Wenger pointed to the vast amounts of money now being spent on players in China as evidence that the Premier League could fall behind if it does not continue to bring in new talent.
Ramires last month joined Jiangsu Suning for a reported fee of around £25million ($36m), with Liverpool target Alex Teixeira following suit for $56m soon after Colombia striker Jackson Martinez had signed for Guangzhou Evergrande in a £31.7million ($46m) transfer as the league spent almost £200million ($289m). China's transfer window remains open until February 26.
Chelsea midfielder Oscar was another reported target for Jiangsu, supposedly attracting a huge bid, and Wenger admits the new trend of spending in the Far East could be a concern and drive up the cost of players across the globe.
Asked if the amount Chinese clubs are able to spend on transfers is a worry to the Premier League, the Frenchman replied: "Yes, of course, because China looks to have the financial power to move a whole league of Europe to China.
"We are long enough in this job to know that it's just a consequence of economic power, and they have that.
"Will they sustain their desire to do it? Let's remember, a few years ago, Japan started to do it and slowed down after. I don't know how deep the desire in China is, but if there's a very strong political desire, we should worry.

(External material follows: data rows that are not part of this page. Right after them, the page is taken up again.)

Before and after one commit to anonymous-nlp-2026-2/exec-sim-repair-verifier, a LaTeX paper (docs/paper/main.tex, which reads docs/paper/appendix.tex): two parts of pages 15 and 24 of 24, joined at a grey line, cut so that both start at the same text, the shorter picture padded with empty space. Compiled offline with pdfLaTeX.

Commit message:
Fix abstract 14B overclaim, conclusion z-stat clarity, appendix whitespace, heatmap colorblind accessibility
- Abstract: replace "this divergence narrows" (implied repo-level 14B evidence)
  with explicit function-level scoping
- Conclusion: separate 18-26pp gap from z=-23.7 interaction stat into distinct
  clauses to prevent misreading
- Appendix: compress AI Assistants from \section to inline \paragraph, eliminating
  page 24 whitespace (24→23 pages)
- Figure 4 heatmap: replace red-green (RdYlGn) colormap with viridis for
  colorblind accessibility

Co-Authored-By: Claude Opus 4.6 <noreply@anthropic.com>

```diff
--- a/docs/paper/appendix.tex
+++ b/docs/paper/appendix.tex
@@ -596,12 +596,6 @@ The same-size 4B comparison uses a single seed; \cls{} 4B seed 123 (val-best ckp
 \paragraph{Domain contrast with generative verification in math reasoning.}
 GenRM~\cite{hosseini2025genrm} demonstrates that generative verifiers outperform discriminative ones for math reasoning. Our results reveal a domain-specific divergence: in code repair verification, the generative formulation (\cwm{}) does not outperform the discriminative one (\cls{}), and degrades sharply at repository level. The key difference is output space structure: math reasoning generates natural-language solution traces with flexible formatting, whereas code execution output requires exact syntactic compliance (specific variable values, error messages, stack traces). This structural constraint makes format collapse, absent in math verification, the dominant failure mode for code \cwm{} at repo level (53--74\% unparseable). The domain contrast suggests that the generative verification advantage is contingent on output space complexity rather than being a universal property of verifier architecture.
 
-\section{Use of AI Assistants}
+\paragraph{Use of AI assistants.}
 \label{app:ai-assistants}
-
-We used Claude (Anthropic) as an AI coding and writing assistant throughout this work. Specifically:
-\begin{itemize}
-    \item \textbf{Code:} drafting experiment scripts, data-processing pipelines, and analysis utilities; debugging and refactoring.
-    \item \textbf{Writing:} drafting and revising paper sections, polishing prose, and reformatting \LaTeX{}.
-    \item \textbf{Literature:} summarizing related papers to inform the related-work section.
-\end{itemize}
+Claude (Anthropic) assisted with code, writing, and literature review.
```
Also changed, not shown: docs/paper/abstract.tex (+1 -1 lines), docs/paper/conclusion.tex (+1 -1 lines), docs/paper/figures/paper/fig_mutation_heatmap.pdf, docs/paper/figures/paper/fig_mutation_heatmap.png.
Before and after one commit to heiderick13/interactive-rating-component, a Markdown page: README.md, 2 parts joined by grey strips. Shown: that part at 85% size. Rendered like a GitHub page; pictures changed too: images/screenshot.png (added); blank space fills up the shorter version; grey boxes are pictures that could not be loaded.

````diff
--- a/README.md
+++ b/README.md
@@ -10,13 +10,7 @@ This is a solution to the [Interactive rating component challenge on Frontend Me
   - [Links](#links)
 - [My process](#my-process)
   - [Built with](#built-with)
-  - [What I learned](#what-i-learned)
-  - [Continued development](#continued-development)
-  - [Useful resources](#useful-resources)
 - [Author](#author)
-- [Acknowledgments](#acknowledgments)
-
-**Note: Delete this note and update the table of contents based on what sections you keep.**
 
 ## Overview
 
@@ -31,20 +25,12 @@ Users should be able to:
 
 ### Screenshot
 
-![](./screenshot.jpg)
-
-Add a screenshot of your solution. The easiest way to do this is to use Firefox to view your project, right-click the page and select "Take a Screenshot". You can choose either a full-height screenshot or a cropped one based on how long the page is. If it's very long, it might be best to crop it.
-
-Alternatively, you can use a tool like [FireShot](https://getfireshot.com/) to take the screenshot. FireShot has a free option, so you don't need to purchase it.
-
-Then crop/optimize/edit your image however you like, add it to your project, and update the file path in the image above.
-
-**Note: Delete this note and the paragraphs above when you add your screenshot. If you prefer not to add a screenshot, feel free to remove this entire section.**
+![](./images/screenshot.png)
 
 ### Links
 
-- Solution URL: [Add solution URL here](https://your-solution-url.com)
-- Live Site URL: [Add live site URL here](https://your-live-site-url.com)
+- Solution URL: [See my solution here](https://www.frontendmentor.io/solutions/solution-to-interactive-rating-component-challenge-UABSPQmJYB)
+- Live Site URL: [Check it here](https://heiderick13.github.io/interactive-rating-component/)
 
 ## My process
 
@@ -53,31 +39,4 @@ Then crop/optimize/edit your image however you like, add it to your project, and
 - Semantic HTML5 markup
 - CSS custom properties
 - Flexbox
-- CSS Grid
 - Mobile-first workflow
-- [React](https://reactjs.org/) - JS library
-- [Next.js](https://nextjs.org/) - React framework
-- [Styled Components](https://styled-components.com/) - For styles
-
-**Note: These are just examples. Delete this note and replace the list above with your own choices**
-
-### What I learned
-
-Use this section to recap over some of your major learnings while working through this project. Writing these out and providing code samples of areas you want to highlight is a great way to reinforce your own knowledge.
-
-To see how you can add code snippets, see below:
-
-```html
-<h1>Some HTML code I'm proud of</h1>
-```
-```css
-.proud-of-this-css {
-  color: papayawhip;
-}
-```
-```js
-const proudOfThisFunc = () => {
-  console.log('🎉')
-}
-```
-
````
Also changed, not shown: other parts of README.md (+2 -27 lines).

"I believe that anyway the inflation is on our doors with the next TV deal in the summer - it will move up again the transfer prices. I am sure that soon the £100million ($146m) (transfer fee) will be easy to reach."